“Look, if you had one shot, or one opportunity / to seize everything you ever wanted…”
“Look, if you had one shot, or one opportunity / to seize everything you ever wanted…”
Image: Reuters/Mario Anzuoni
We may earn a commission from links on this page.

Steely Dan’s 69-year-old Donald Fagan has to go back on tour. Luis Fonzi and Daddy Yankee’s “Despacito” may have lost out on millions. Liam Gallagher can’t afford people to make his “fucking tea.”

The truth is that digital music streaming, as beloved as it is amongst listeners for its accessibility and cheapness, just doesn’t make all that much money for artists. But there is good news yet. Streaming is so popular these days that it’s actually growing the once-dying music business—giving the industry a lift for the first time in decades, and offering a glimmer of hope to the producers and musicians who had been watching profits crash down year after year.

Off the heels of that sudden renewal of optimism, a new music startup, called Royalty Flow, plans to sell shares of rapper Eminem’s royalties—banking on future industry growth as well as the idea that fans will be eager to “own” part of an artist’s work. Jeff and Mark Bass, the two producers who first signed the rapper, are behind the effort, pledging to sell up to 25% of their holdings in his song catalog to the new company. Royalty Flow has just filed with the US Securities and Exchange Commission to raise between $11 million and $50 million via a crowdsourced fundraising and list on the Nasdaq if successful.

The income stream will include royalties from studio albums that Eminem released between 1993 and 2013, such as The Eminem Show and The Marshall Mathers LP. (Note that this venture has nothing to do with the real Slim Shady; Eminem “was not consulted,” his record label Interscope stated, and is not selling his own publishing.)
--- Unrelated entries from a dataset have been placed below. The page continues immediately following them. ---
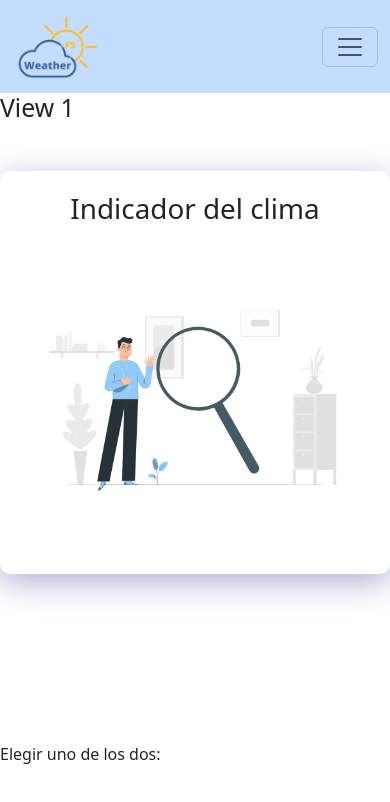
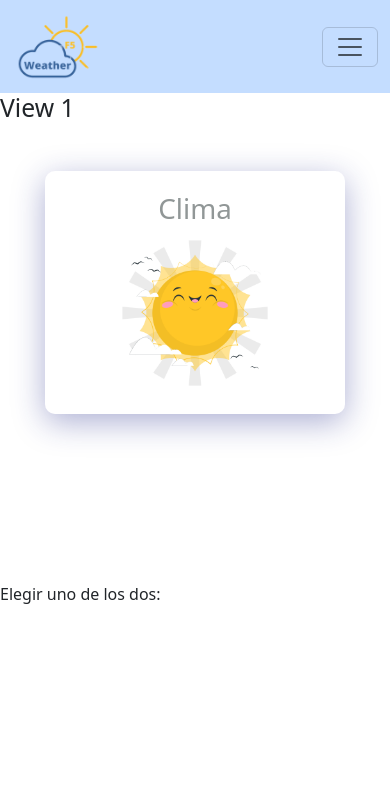
Before and after one commit to YorlinPacha/app_weather, a Vue app: page / in a window 390 px wide. Shown: the top 802 px of the page. Built offline with nearby package versions, Linux system fonts and the light colour scheme.

Commit message:
Actualizar imagen componente CardHome

```diff
--- a/src/components/CardHome.vue
+++ b/src/components/CardHome.vue
@@ -1,6 +1,6 @@
 <template>
     <section class="weather-content">
-      <h1>Indicador del clima</h1>
+      <h1 class="tituloClima">Clima</h1>
       <div class="result" v-if="climaActual">
         <p>{{ climaActual.name }}</p>
         <p>Temperatura {{ Math.round(climaActual.main.temp) }}°</p>
@@ -9,7 +9,7 @@
         <!-- <p>Temperatura {{ result.weather[0]}}°</p> -->
       </div>
       <div v-else>
-      <img class="imagenGif"  src="../assets/img/buscar.gif" alt="">
+      <img class="imagenGif"  src="../assets/img/entrada.gif" alt="">
     </div>
     </section>
   </template>
@@ -55,4 +55,31 @@
   height: auto;
 
 }
+
+.tituloClima{
+  color: rgb(145, 151, 151);
+}
+
+
+
+/* --------------Responsive tablet --------------   -768*/
+@media screen and (min-width: 481px) and (max-width: 835px){
+  .weather-content{
+    max-width: 501px;
+  }
+}
+
+
+/* -------------------Responsive mobile ----------------*/
+
+@media screen and (min-width: 320px) and (max-width: 480px){
+  .weather-content{
+    max-width: 300px;
+  }
+  .imagenGif{
+  width: 10rem;
+  height: auto;
+
+}
+}
   </style>
```
Also changed, not shown: src/assets/img/entrada.gif (added).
Some in the music industry are skeptical of the project, drawing parallels to the “Bowie bonds” that were issued in the 1990s and never saw their promised success—but the odd new era of streaming is volatile and unpredictable enough that things may be different, this time around. According to Nielsen Music, Eminem’s catalog has sold 172 million albums worldwide, 47.4 million of them in the US, to date.

A new report from the Recording Industry of America this month shows that streaming—which is up 48% so far this year—is now 62% of the US music business.